### What is expected
Your task is to copy every line of the entries that contains "final".

Start of Data for analysis

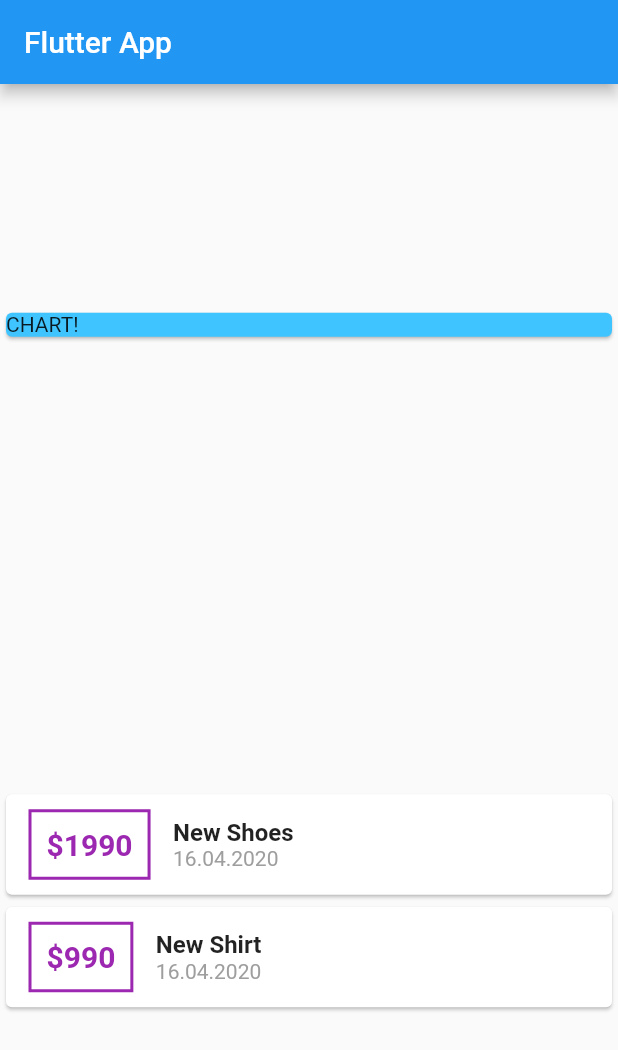
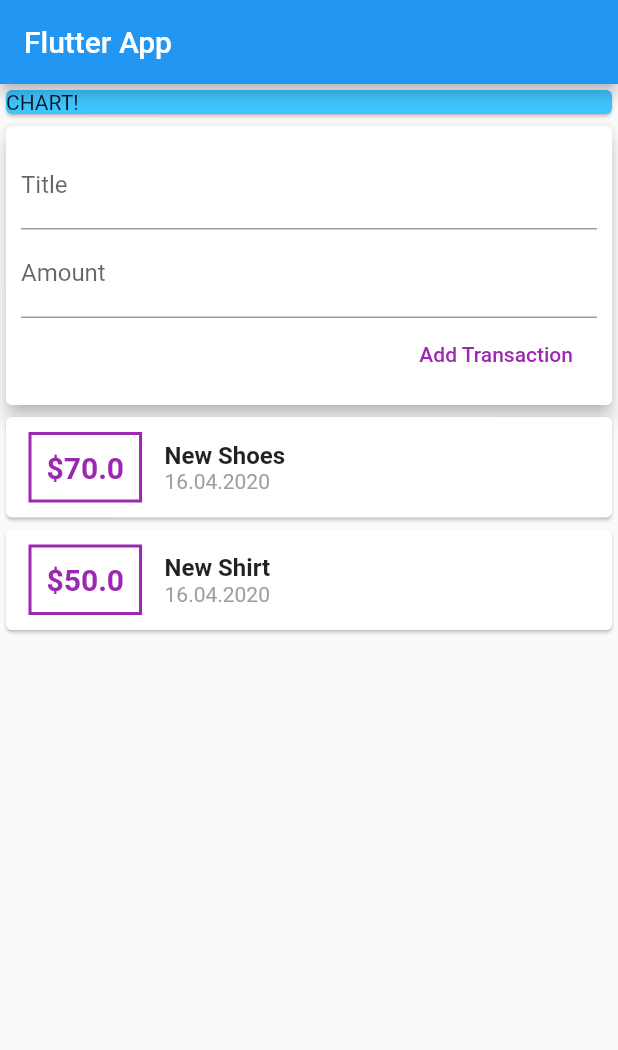
Before and after one commit to Linkonsq/Personal-Expenses, a Flutter app: the screen it shows after launch, on a phone screen of 412 x 824 dp. Shown: the top 1050 px of the screen. Run offline on Flutter 3.47's test engine with Material 2 defaults, Android fonts, the phone set to English and light mode, and no system bars.

Commit message:
Adding text input and fetching user input

```diff
--- a/lib/main.dart
+++ b/lib/main.dart
@@ -20,16 +20,19 @@ class MyHomePage extends StatelessWidget {
     Transaction(
       id: 't1',
       title: 'New Shoes',
-      amount: 1990,
+      amount: 70,
       date: DateTime.now(),
     ),
     Transaction(
       id: 't2',
       title: 'New Shirt',
-      amount: 990,
+      amount: 50,
       date: DateTime.now(),
     )
   ];
+
+  final titleController = TextEditingController();
+  final amountController = TextEditingController();
 
   @override
   Widget build(BuildContext context) {
@@ -38,7 +41,6 @@ class MyHomePage extends StatelessWidget {
         title: Text('Flutter App'),
       ),
       body: Column(
-        mainAxisAlignment: MainAxisAlignment.spaceAround,
         crossAxisAlignment: CrossAxisAlignment.stretch,
         children: <Widget>[
           Container(
@@ -46,6 +48,32 @@ class MyHomePage extends StatelessWidget {
             child: Card(
               color: Colors.lightBlueAccent,
               child: Text('CHART!'),
+            ),
+          ),
+          Card(
+            elevation: 5,
+            child: Container(
+              padding: EdgeInsets.all(10),
+              child: Column(
+                crossAxisAlignment: CrossAxisAlignment.end,
+                children: <Widget>[
+                  TextField(
+                    decoration: InputDecoration(labelText: 'Title'),
+                    controller: titleController,
+                  ),
+                  TextField(
+                    decoration: InputDecoration(labelText: 'Amount'),
+                    controller: amountController,
+                  ),
+                  FlatButton(
+                    child: Text(
+                      'Add Transaction',
+                    ),
+                    textColor: Colors.purple,
+                    onPressed: () {},
+                  )
+                ],
+              ),
             ),
           ),
           Column(
--- a/lib/transaction.dart
+++ b/lib/transaction.dart
@@ -3,7 +3,7 @@ import 'package:flutter/cupertino.dart';
 class Transaction {
   final String id;
   final String title;
-  final int amount;
+  final double amount;
   final DateTime date;
 
   Transaction({
```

End of Data for analysis

### Answer area
+  final titleController = TextEditingController();
+  final amountController = TextEditingController();
   final String id;
   final String title;
-  final int amount;
+  final double amount;
   final DateTime date;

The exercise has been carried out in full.